(Data entries)
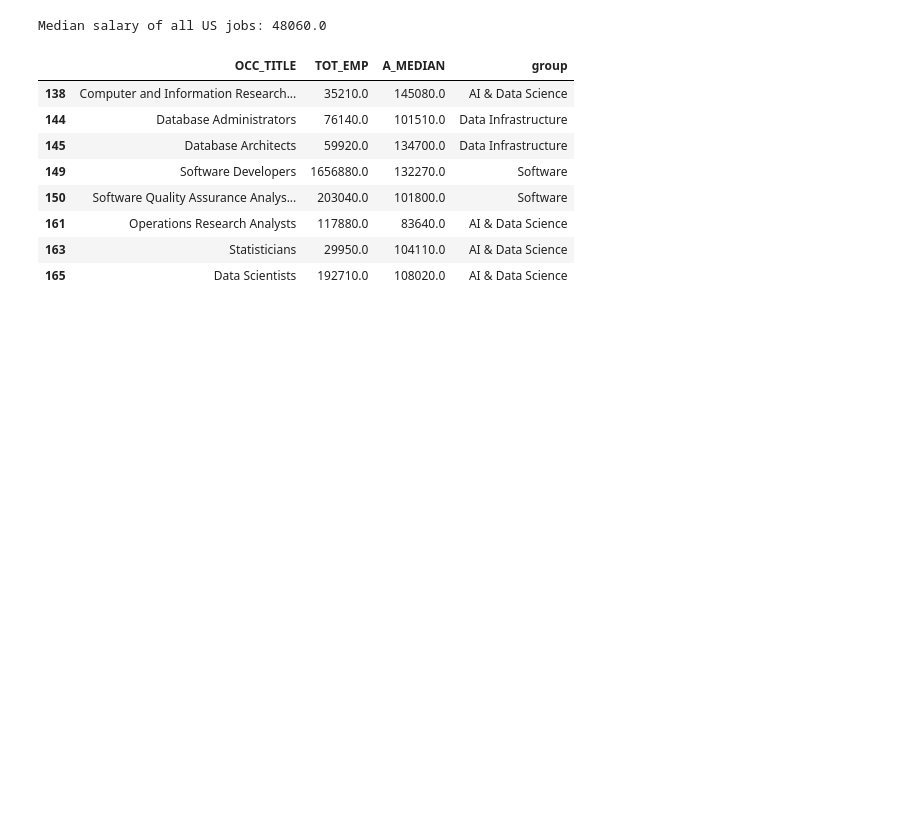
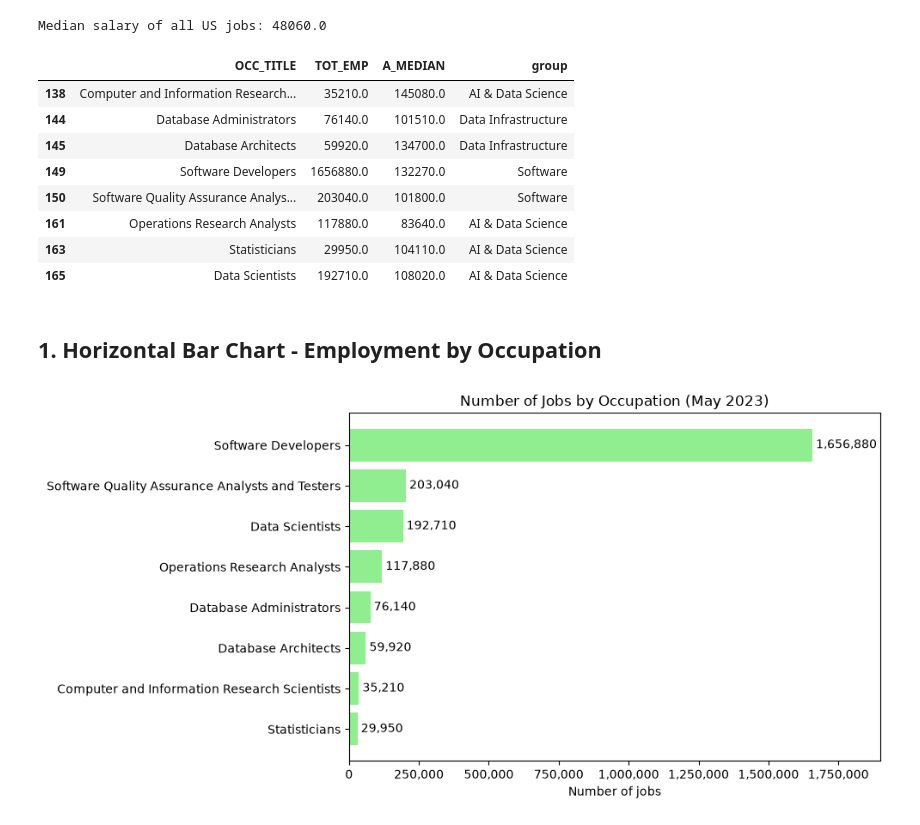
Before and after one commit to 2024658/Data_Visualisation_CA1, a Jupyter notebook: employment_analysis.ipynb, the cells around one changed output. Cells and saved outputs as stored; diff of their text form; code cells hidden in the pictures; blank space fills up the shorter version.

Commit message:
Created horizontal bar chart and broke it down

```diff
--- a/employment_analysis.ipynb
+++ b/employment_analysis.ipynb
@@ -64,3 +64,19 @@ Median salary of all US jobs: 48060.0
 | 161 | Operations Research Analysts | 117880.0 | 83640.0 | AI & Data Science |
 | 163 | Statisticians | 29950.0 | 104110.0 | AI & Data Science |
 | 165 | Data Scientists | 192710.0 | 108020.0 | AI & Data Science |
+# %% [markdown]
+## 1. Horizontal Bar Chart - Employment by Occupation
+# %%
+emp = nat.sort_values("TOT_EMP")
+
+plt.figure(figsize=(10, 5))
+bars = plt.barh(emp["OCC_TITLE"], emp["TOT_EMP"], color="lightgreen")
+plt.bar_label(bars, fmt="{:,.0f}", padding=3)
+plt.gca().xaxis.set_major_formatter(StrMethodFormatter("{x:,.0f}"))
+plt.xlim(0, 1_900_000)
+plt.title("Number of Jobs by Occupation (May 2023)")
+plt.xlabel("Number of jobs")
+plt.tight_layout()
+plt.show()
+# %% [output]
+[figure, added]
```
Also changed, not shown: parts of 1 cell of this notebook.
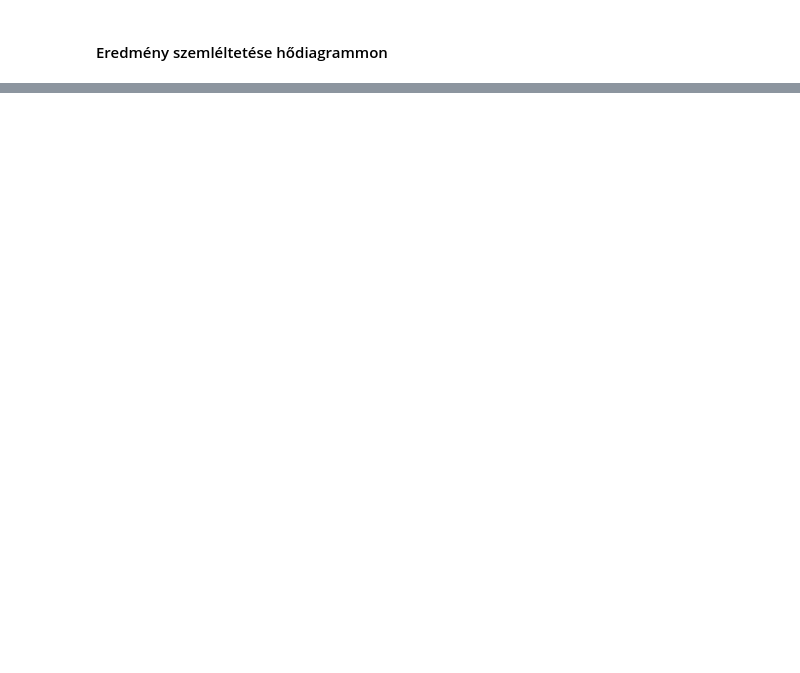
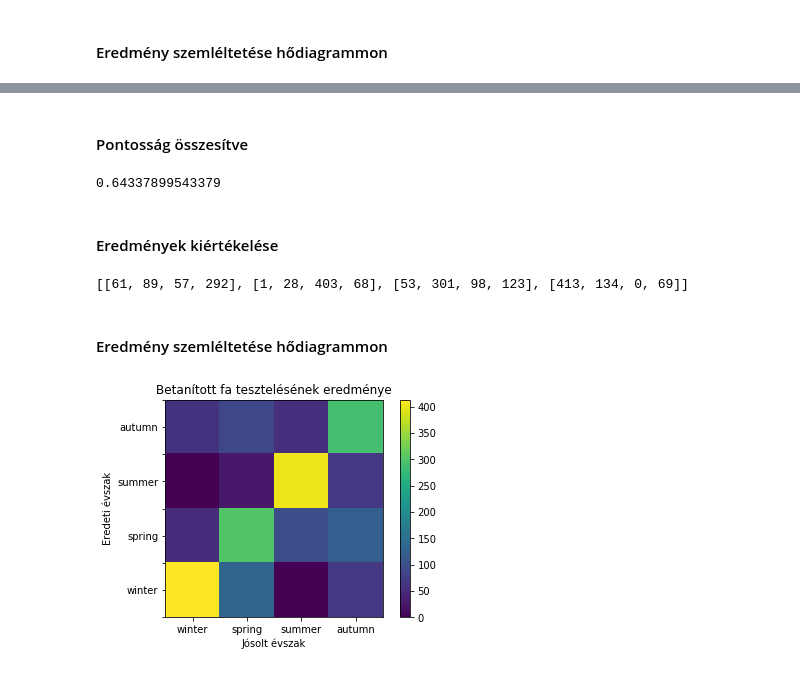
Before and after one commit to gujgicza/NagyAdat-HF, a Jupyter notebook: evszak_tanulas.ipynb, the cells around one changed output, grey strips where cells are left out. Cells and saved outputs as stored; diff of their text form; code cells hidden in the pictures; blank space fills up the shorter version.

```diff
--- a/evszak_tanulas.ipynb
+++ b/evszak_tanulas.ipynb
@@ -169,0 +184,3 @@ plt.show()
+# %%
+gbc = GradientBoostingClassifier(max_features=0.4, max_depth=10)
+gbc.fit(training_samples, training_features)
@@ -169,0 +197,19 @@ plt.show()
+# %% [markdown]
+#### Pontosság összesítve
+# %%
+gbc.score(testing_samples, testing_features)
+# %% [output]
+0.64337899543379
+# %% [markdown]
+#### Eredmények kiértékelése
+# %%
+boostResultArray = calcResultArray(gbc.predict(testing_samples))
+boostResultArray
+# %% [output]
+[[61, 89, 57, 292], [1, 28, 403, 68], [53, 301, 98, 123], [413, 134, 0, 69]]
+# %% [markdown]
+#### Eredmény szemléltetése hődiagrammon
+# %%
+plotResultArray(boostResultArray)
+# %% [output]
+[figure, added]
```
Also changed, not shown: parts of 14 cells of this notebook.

YOUR TASK —
Copy each line from the entries above that has the word "changed" in it.

SOLUTION TO THE EXERCISE —
Before and after one commit to 2024658/Data_Visualisation_CA1, a Jupyter notebook: employment_analysis.ipynb, the cells around one changed output. Cells and saved outputs as stored; diff of their text form; code cells hidden in the pictures; blank space fills up the shorter version.
Also changed, not shown: parts of 1 cell of this notebook.
Before and after one commit to gujgicza/NagyAdat-HF, a Jupyter notebook: evszak_tanulas.ipynb, the cells around one changed output, grey strips where cells are left out. Cells and saved outputs as stored; diff of their text form; code cells hidden in the pictures; blank space fills up the shorter version.
Also changed, not shown: parts of 14 cells of this notebook.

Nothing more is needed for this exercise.